-- Opening Marker --

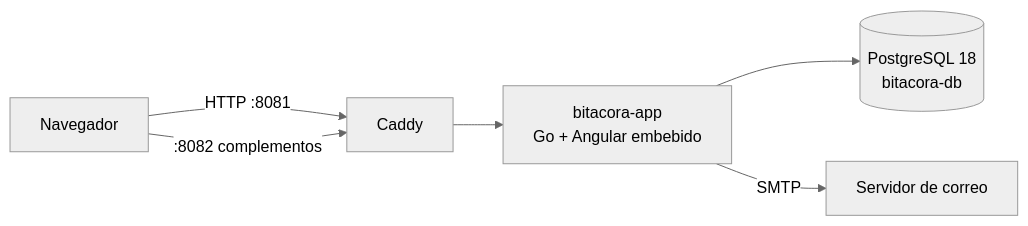
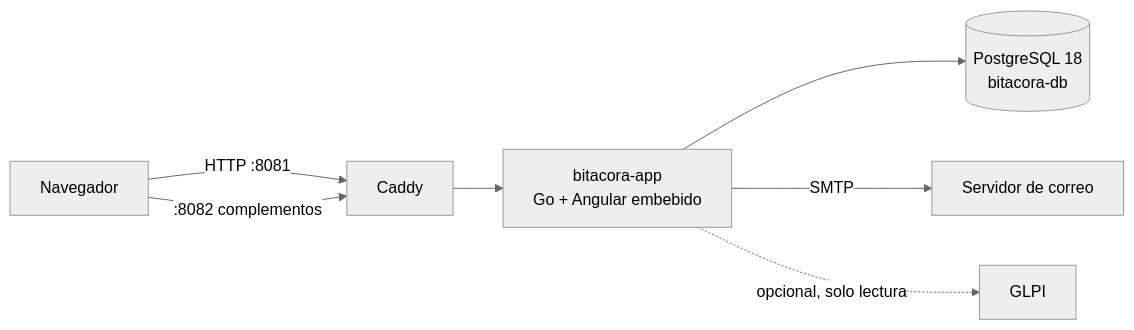
Before and after one commit to athomo001/BitacoraSOC: the diagram in README.md, drawn with Mermaid (neutral theme). The commit also changed other lines of this file and 114 other files, not shown here.

````diff
--- a/README.md
+++ b/README.md
@@ -69,8 +75,9 @@
 ```mermaid
 flowchart LR
     U[Navegador] -->|"HTTP :8081"| C[Caddy]
     U -->|":8082 complementos"| C
     C --> A["bitacora-app<br/>Go + Angular embebido"]
     A --> D[("PostgreSQL 18<br/>bitacora-db")]
     A -->|SMTP| M[Servidor de correo]
+    A -.->|"opcional, solo lectura"| G[GLPI]
 ```
````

-- Closing Marker --

— The task —
Wherever a line of the listing above contains the string "README", copy that line.

— Completed task —
Before and after one commit to athomo001/BitacoraSOC: the diagram in README.md, drawn with Mermaid (neutral theme). The commit also changed other lines of this file and 114 other files, not shown here.
--- a/README.md
+++ b/README.md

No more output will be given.